**YOUR GOAL**
Could you restate all of the entries, word for word?

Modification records

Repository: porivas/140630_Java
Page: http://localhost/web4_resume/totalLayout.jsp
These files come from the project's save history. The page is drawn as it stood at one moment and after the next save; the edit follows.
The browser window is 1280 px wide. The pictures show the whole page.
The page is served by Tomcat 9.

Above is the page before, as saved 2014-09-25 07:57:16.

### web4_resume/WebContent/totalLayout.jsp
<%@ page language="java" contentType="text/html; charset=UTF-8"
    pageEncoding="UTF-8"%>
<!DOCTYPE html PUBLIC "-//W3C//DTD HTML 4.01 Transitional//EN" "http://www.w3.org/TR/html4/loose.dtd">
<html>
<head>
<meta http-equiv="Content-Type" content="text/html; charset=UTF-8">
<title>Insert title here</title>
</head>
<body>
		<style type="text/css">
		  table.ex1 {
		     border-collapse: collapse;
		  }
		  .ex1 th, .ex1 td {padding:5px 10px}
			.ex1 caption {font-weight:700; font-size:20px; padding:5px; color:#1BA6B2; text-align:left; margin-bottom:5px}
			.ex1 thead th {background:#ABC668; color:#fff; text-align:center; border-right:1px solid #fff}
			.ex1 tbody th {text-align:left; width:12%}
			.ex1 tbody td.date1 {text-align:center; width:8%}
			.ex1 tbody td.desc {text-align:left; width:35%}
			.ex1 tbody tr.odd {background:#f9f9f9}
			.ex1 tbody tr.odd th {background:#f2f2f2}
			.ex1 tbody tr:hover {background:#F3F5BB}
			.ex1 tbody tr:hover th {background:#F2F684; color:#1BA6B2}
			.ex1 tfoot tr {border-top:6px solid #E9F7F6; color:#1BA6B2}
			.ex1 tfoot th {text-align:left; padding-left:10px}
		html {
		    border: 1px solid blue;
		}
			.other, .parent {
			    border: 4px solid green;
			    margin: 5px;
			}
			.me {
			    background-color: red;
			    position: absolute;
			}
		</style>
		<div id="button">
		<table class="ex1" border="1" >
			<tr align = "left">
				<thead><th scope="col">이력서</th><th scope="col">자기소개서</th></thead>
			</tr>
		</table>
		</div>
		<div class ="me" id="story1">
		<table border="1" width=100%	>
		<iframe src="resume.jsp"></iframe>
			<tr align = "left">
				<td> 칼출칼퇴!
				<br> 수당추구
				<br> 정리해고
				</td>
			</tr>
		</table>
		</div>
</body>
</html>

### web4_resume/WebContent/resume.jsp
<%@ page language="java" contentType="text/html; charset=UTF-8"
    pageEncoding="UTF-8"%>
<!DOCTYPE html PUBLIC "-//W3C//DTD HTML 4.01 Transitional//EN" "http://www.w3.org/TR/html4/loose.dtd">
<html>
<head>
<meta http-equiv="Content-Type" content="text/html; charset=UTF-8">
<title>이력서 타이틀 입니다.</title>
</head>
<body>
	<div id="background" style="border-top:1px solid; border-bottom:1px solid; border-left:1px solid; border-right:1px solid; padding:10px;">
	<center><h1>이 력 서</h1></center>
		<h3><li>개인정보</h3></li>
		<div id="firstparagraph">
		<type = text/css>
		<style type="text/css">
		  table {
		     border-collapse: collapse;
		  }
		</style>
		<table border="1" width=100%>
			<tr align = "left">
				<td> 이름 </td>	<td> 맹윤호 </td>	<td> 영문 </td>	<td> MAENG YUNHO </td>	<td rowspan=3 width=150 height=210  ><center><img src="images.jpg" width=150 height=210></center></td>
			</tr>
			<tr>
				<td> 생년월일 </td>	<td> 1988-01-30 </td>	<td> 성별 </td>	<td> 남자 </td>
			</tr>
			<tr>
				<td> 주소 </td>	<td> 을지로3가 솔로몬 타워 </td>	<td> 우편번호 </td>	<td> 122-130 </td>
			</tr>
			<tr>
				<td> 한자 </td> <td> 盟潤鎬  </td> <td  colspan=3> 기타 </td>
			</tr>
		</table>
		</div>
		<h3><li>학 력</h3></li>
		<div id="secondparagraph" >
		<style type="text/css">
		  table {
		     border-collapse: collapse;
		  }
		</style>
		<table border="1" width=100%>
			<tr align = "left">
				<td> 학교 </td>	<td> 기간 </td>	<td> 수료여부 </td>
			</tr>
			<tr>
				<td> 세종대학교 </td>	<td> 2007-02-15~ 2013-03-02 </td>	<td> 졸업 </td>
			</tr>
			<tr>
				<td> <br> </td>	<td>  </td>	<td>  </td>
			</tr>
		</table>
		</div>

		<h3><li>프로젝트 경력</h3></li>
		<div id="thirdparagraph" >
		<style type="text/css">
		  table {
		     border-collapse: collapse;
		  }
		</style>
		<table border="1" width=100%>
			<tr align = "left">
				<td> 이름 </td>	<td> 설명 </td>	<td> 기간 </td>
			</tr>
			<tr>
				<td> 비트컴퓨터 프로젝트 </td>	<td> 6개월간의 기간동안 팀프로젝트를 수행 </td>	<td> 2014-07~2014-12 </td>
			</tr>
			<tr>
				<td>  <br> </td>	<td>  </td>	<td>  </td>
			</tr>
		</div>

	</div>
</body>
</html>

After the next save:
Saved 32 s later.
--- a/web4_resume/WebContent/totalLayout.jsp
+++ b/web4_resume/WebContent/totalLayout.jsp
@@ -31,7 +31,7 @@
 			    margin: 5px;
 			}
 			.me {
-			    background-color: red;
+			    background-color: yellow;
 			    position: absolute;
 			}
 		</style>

**WRITTEN REPLY**
Repository: porivas/140630_Java
Page: http://localhost/web4_resume/totalLayout.jsp
These files come from the project's save history. The page is drawn as it stood at one moment and after the next save; the edit follows.
The browser window is 1280 px wide. The pictures show the whole page.
The page is served by Tomcat 9.

Above is the page before, as saved 2014-09-25 07:57:16.

### web4_resume/WebContent/totalLayout.jsp
<%@ page language="java" contentType="text/html; charset=UTF-8"
    pageEncoding="UTF-8"%>
<!DOCTYPE html PUBLIC "-//W3C//DTD HTML 4.01 Transitional//EN" "http://www.w3.org/TR/html4/loose.dtd">
<html>
<head>
<meta http-equiv="Content-Type" content="text/html; charset=UTF-8">
<title>Insert title here</title>
</head>
<body>
		<style type="text/css">
		  table.ex1 {
		     border-collapse: collapse;
		  }
		  .ex1 th, .ex1 td {padding:5px 10px}
			.ex1 caption {font-weight:700; font-size:20px; padding:5px; color:#1BA6B2; text-align:left; margin-bottom:5px}
			.ex1 thead th {background:#ABC668; color:#fff; text-align:center; border-right:1px solid #fff}
			.ex1 tbody th {text-align:left; width:12%}
			.ex1 tbody td.date1 {text-align:center; width:8%}
			.ex1 tbody td.desc {text-align:left; width:35%}
			.ex1 tbody tr.odd {background:#f9f9f9}
			.ex1 tbody tr.odd th {background:#f2f2f2}
			.ex1 tbody tr:hover {background:#F3F5BB}
			.ex1 tbody tr:hover th {background:#F2F684; color:#1BA6B2}
			.ex1 tfoot tr {border-top:6px solid #E9F7F6; color:#1BA6B2}
			.ex1 tfoot th {text-align:left; padding-left:10px}
		html {
		    border: 1px solid blue;
		}
			.other, .parent {
			    border: 4px solid green;
			    margin: 5px;
			}
			.me {
			    background-color: red;
			    position: absolute;
			}
		</style>
		<div id="button">
		<table class="ex1" border="1" >
			<tr align = "left">
				<thead><th scope="col">이력서</th><th scope="col">자기소개서</th></thead>
			</tr>
		</table>
		</div>
		<div class ="me" id="story1">
		<table border="1" width=100%	>
		<iframe src="resume.jsp"></iframe>
			<tr align = "left">
				<td> 칼출칼퇴!
				<br> 수당추구
				<br> 정리해고
				</td>
			</tr>
		</table>
		</div>
</body>
</html>

### web4_resume/WebContent/resume.jsp
<%@ page language="java" contentType="text/html; charset=UTF-8"
    pageEncoding="UTF-8"%>
<!DOCTYPE html PUBLIC "-//W3C//DTD HTML 4.01 Transitional//EN" "http://www.w3.org/TR/html4/loose.dtd">
<html>
<head>
<meta http-equiv="Content-Type" content="text/html; charset=UTF-8">
<title>이력서 타이틀 입니다.</title>
</head>
<body>
	<div id="background" style="border-top:1px solid; border-bottom:1px solid; border-left:1px solid; border-right:1px solid; padding:10px;">
	<center><h1>이 력 서</h1></center>
		<h3><li>개인정보</h3></li>
		<div id="firstparagraph">
		<type = text/css>
		<style type="text/css">
		  table {
		     border-collapse: collapse;
		  }
		</style>
		<table border="1" width=100%>
			<tr align = "left">
				<td> 이름 </td>	<td> 맹윤호 </td>	<td> 영문 </td>	<td> MAENG YUNHO </td>	<td rowspan=3 width=150 height=210  ><center><img src="images.jpg" width=150 height=210></center></td>
			</tr>
			<tr>
				<td> 생년월일 </td>	<td> 1988-01-30 </td>	<td> 성별 </td>	<td> 남자 </td>
			</tr>
			<tr>
				<td> 주소 </td>	<td> 을지로3가 솔로몬 타워 </td>	<td> 우편번호 </td>	<td> 122-130 </td>
			</tr>
			<tr>
				<td> 한자 </td> <td> 盟潤鎬  </td> <td  colspan=3> 기타 </td>
			</tr>
		</table>
		</div>
		<h3><li>학 력</h3></li>
		<div id="secondparagraph" >
		<style type="text/css">
		  table {
		     border-collapse: collapse;
		  }
		</style>
		<table border="1" width=100%>
			<tr align = "left">
				<td> 학교 </td>	<td> 기간 </td>	<td> 수료여부 </td>
			</tr>
			<tr>
				<td> 세종대학교 </td>	<td> 2007-02-15~ 2013-03-02 </td>	<td> 졸업 </td>
			</tr>
			<tr>
				<td> <br> </td>	<td>  </td>	<td>  </td>
			</tr>
		</table>
		</div>

		<h3><li>프로젝트 경력</h3></li>
		<div id="thirdparagraph" >
		<style type="text/css">
		  table {
		     border-collapse: collapse;
		  }
		</style>
		<table border="1" width=100%>
			<tr align = "left">
				<td> 이름 </td>	<td> 설명 </td>	<td> 기간 </td>
			</tr>
			<tr>
				<td> 비트컴퓨터 프로젝트 </td>	<td> 6개월간의 기간동안 팀프로젝트를 수행 </td>	<td> 2014-07~2014-12 </td>
			</tr>
			<tr>
				<td>  <br> </td>	<td>  </td>	<td>  </td>
			</tr>
		</div>

	</div>
</body>
</html>

After the next save:
Saved 32 s later.
--- a/web4_resume/WebContent/totalLayout.jsp
+++ b/web4_resume/WebContent/totalLayout.jsp
@@ -31,7 +31,7 @@
 			    margin: 5px;
 			}
 			.me {
-			    background-color: red;
+			    background-color: yellow;
 			    position: absolute;
 			}
 		</style>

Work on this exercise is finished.